Respondent-Driven Sampling to Recruit Young Adult Non-Medical Users of Pharmaceutical Opioids: Problems and Solutions
Respondent-driven sampling (RDS) has been promoted as a superior method in recruiting hard-to-reach and hidden populations. Although its application has expanded enormously, there remains a need for empirical data evaluating the performance of RDS in different settings. This study describes the application of RDS to recruit a community sample (N = 396) of young adults (18–23 years old) into a natural history study of non-medical pharmaceutical opioid use. Since recruitment targeted non-dependent pharmaceutical opioid users, and applied other eligibility restrictions, several modifications had to be made to make RDS work with this narrowly defined target population. RDS recruitment was less efficient than expected, and produced greater numbers of African American recruits than anticipated. Although the sampling quota was met, sample analysis revealed a lack of equilibrium in terms of ethnic composition and very strong in-group recruitment tendencies among White and African American respondents.
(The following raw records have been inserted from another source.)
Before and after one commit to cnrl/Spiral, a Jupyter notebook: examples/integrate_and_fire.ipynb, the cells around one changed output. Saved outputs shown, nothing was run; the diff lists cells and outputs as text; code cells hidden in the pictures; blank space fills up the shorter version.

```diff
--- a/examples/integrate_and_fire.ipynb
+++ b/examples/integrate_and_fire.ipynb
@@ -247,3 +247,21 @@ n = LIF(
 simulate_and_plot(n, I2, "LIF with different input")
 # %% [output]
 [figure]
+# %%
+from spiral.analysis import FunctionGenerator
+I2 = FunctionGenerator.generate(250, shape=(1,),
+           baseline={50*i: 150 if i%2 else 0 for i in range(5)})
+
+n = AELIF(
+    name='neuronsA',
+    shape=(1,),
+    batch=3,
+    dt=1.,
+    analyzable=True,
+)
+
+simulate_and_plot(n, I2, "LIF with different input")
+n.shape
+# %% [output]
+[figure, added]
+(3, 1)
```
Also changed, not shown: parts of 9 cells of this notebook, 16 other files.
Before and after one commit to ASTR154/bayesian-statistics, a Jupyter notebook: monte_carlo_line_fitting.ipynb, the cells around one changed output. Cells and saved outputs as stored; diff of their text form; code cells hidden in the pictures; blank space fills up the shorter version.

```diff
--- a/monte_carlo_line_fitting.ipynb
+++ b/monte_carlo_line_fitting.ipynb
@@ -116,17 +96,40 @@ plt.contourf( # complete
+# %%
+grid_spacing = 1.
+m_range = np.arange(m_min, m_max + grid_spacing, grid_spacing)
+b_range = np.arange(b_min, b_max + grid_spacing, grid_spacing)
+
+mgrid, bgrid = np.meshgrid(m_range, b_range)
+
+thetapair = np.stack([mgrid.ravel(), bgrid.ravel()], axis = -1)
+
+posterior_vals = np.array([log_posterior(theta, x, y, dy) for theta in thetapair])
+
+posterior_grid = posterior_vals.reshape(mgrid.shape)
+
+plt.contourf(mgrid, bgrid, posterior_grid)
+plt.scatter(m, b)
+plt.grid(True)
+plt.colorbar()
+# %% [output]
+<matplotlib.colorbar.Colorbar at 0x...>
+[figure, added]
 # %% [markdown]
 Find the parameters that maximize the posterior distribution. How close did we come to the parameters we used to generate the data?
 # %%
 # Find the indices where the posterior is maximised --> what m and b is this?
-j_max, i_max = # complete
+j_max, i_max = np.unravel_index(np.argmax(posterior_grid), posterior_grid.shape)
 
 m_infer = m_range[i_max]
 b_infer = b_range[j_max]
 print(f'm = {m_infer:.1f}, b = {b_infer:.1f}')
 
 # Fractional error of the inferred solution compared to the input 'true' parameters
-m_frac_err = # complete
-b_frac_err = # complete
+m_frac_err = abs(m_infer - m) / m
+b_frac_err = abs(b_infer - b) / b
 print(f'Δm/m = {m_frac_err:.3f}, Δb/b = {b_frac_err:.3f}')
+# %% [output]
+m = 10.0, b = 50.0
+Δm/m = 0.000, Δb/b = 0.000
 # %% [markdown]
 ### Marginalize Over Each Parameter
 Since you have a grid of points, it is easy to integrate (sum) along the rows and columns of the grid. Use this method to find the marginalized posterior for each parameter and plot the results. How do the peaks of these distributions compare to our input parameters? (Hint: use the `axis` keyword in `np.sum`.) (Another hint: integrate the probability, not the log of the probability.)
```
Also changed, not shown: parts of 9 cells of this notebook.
This study contributes potentially helpful insights into the strengths and limitations of using RDS which may benefit future studies.
Falck, R. S.,
Nahhas, R. W.,
& Carlson, R. G.
(2012). Respondent-Driven Sampling to Recruit Young Adult Non-Medical Users of Pharmaceutical Opioids: Problems and Solutions. Drug and Alcohol Dependence, 121 (1-2), 23-29.